Brewers pitcher Doug Davis was scratched from his Sunday start and placed on the 15-day disabled list with a heart condition called pericarditis, an acute inflammation of the lining around the heart. He is being treated with anti-inflammatory medication and the situation is not life-threatening.
Davis woke up in the wee hours of Saturday morning with discomfort in his chest and, after heartburn medication had no effect, went to the emergency room at Milwaukee’s Frodtert Hospital. He underwent an EKG scan and was seen by Dr. Jim Kleczka, the same specialist who has been working with Brewers broadcaster Bob Uecker in recent weeks.
Of Davis’ condition, Kleczka said, “It can cause pretty intense pain. Fortunately, it’s easily treatable with non-steroidal anti-inflammatory medication, something as simple as ibuprofen can take care of it. Typically, you have to treat for at least 15 days, regardless of symptoms.”
Adam Stern, optioned back to Triple-A Nashville on Saturday, was quickly recalled to take Davis’ spot on the active roster.
Davis spent Saturday night at home and reported feeling much better on Sunday. He will not travel with the Brewers on their weeklong road trip that begins Monday night in Cincinnati.
At first, Davis worried he was having a heart attack. Instead, he has a condition that is caused by a virus like the common cold.
“Bad luck,” Kleczka said. “A lot of people have colds and don’t end up with this. It’s very intense when you get it. It makes you want to sit up and you can’t breathe. Fortunately, it is very easily treated.”
Asked whether pericarditis can be life-threatening, Kleczka said, “It can be. There are different degrees of it. Fortunately, this thus far appears to be a mild case. We’ve done testing and his heart looks great. He’s in great shape here, so we don’t see signs that this could be something bad.”
Davis, 1-4 on the season with a 7.56 ERA, was set to make his eighth start of the season in pursuit of his second win of the year, as the Brewers look to snap a seven-game home losing streak.

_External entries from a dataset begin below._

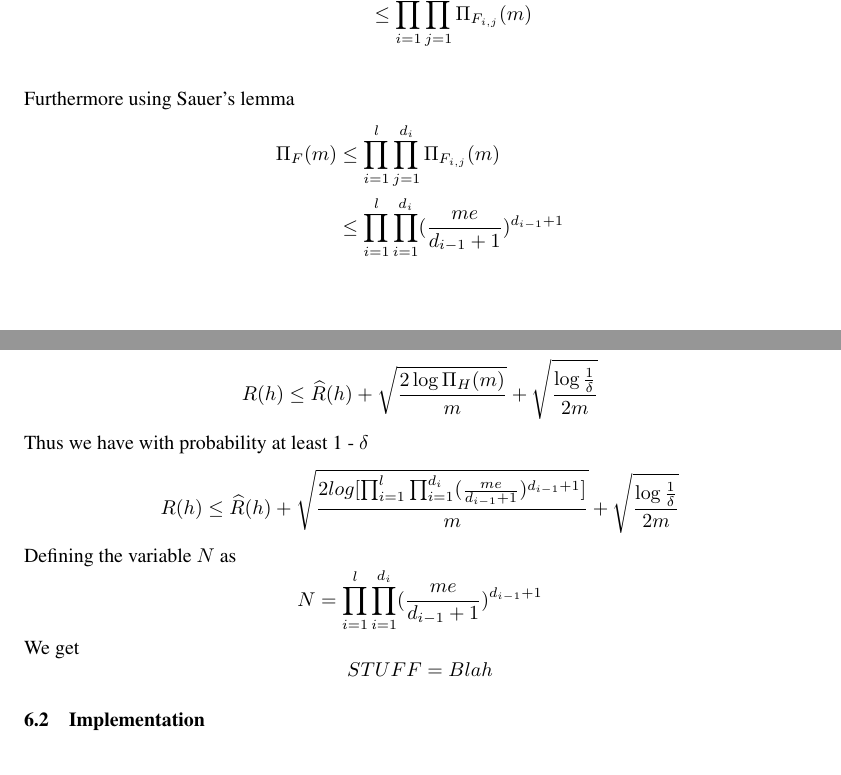
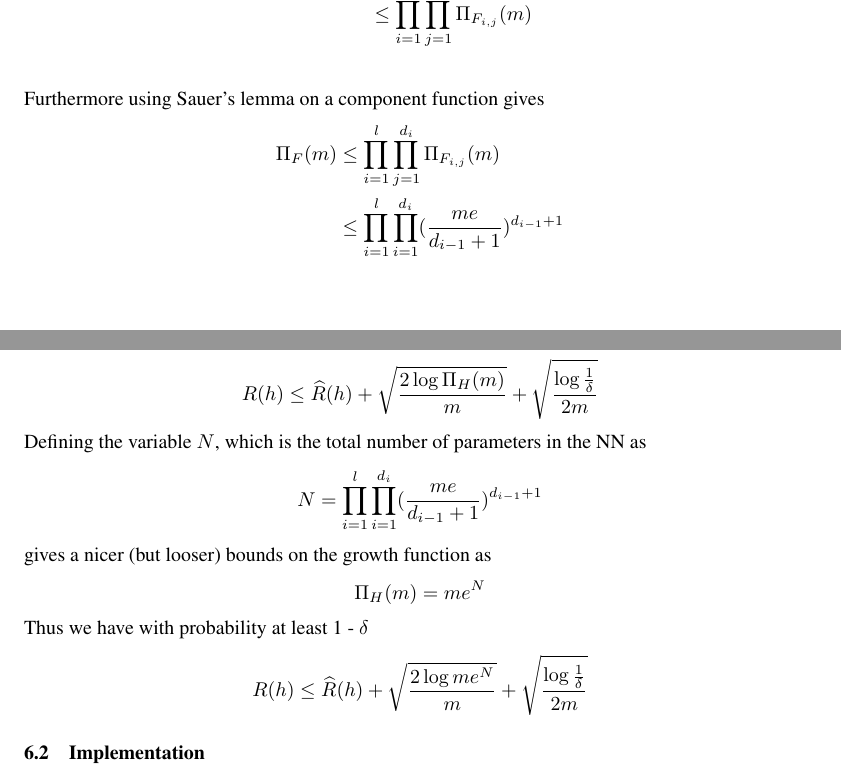
Before and after one commit to msheckells/sml_project, a LaTeX document (MLResearchDocument.tex): two parts of pages 5 and 6 of 7, joined at a grey line, cut so that both start at the same text. Compiled offline with pdfLaTeX.

Commit message:
more small changes

```diff
--- a/MLResearchDocument.tex
+++ b/MLResearchDocument.tex
@@ -230,7 +230,7 @@ This implies via Lemma 2
 \Pi_F(m) &\leq \prod_{i=1}^l \Pi_{F_i}(m)\\
 & \leq \prod_{i=1}^l\prod_{j=1}^{d_i} \Pi_{F_{i,j}}(m)\\
 \end{align*}
-Furthermore using Sauer's lemma
+Furthermore using Sauer's lemma on a component function gives
 \begin{align*}
 \Pi_F(m)& \leq \prod_{i=1}^l\prod_{j=1}^{d_i} \Pi_{F_{i,j}}(m)\\
 & \leq \prod_{i=1}^l\prod_{i=1}^{d_i}(\frac{me}{d_{i-1}+1})^{d_{i-1}+1}\\
@@ -240,19 +240,18 @@ The generalization bound given in \cite{mohri_foundations_2012} is
 $$
 R(h) \leq \widehat{R}(h) + \sqrt{\frac{2\log{\Pi_H{(m)}}}{m}} + \sqrt{\frac{\log{\frac{1}{\delta}}}{2m}}
 $$
-Thus we have with probability at least 1 - $\delta$
-$$
-R(h) \leq \widehat{R}(h) + \sqrt{\frac{2log[\prod_{i=1}^l\prod_{i=1}^{d_i}(\frac{me}{d_{i-1}+1})^{d_{i-1}+1}]}{m}} + \sqrt{\frac{\log{\frac{1}{\delta}}}{2m}}
-$$
-Defining the variable $N$ as
+Defining the variable $N$, which is the total number of parameters in the NN as
 $$
 N = \prod_{i=1}^l\prod_{i=1}^{d_i}(\frac{me}{d_{i-1}+1})^{d_{i-1}+1}
 $$
-We get
+gives a nicer (but looser) bounds on the growth function as
 $$
-STUFF = Blah
+\Pi_H{(m)} = me^N
 $$
-
+Thus we have with probability at least 1 - $\delta$
+$$
+R(h) \leq \widehat{R}(h) + \sqrt{\frac{2\log{me^N}}{m}} + \sqrt{\frac{\log{\frac{1}{\delta}}}{2m}}
+$$
 \subsection{Implementation}
 \section{Conclusion}
 
```
Also changed, not shown: MLResearchDocument.tex (2 more changed lines).
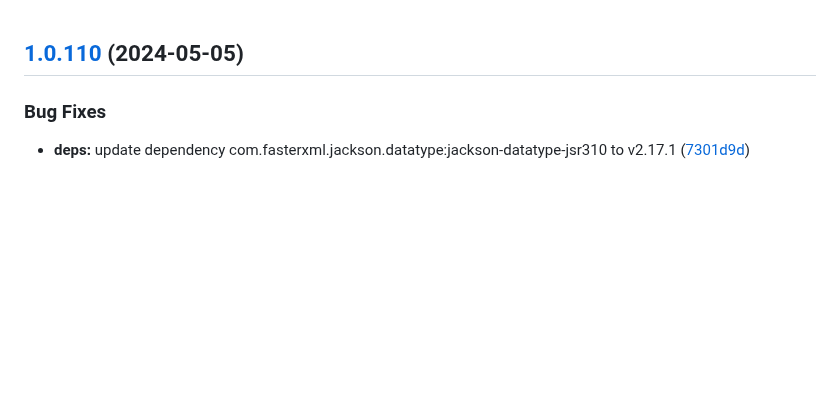
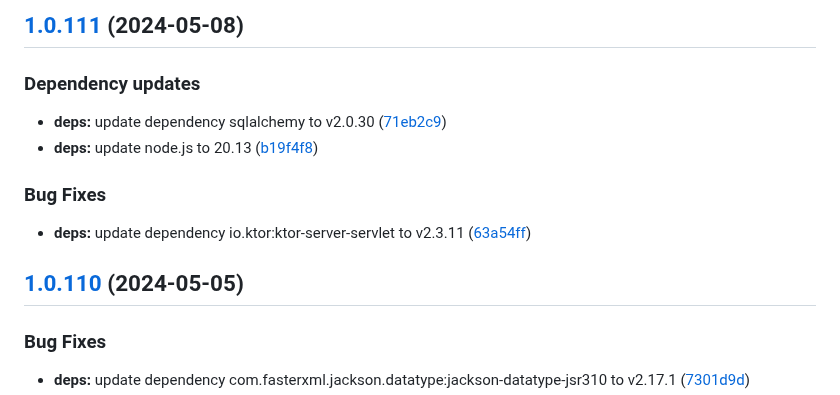
Before and after one commit to w4bo/explain, a Markdown page: CHANGELOG.md, the part around the change. Rendered like a GitHub page; blank space fills up the shorter version.

Commit message:
chore(release): 1.0.111 [skip ci]
## [1.0.111](https://github.com/w4bo/explain/compare/1.0.110...1.0.111) (2024-05-08)

### Dependency updates

* **deps:** update dependency sqlalchemy to v2.0.30 ([71eb2c9](https://github.com/w4bo/explain/commit/71eb2c9c799bbef8d84fd40a10469fbaf87cc39c))
* **deps:** update node.js to 20.13 ([b19f4f8](https://github.com/w4bo/explain/commit/b19f4f8520dfca7988513566743e5d1a8a1c6dee))

### Bug Fixes

* **deps:** update dependency io.ktor:ktor-server-servlet to v2.3.11 ([63a54ff](https://github.com/w4bo/explain/commit/63a54ff26e44c59f179c9dc92d78d908914ea9f3))

```diff
--- a/CHANGELOG.md
+++ b/CHANGELOG.md
@@ -1,3 +1,16 @@
+## [1.0.111](https://github.com/w4bo/explain/compare/1.0.110...1.0.111) (2024-05-08)
+
+
+### Dependency updates
+
+* **deps:** update dependency sqlalchemy to v2.0.30 ([71eb2c9](https://github.com/w4bo/explain/commit/71eb2c9c799bbef8d84fd40a10469fbaf87cc39c))
+* **deps:** update node.js to 20.13 ([b19f4f8](https://github.com/w4bo/explain/commit/b19f4f8520dfca7988513566743e5d1a8a1c6dee))
+
+
+### Bug Fixes
+
+* **deps:** update dependency io.ktor:ktor-server-servlet to v2.3.11 ([63a54ff](https://github.com/w4bo/explain/commit/63a54ff26e44c59f179c9dc92d78d908914ea9f3))
+
 ## [1.0.110](https://github.com/w4bo/explain/compare/1.0.109...1.0.110) (2024-05-05)
 
 
```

The 34-year-old has been through a public health issue before. In March 2008, he was diagnosed with thyroid cancer but was determined to be cancer-free six weeks later and returned to pitch for the Arizona Diamondbacks soon thereafter.
“They seem to have found what it was so we’ll just take our time,” Davis said of his current setback. “It’s nothing to rush through. The worst thing that could happen is me try to go out there to pitch and end up going on one knee and calling Roger [Caplinger, the team’s head athletic trainer] out. We don’t want that to happen, so I’m going to take it day by day.”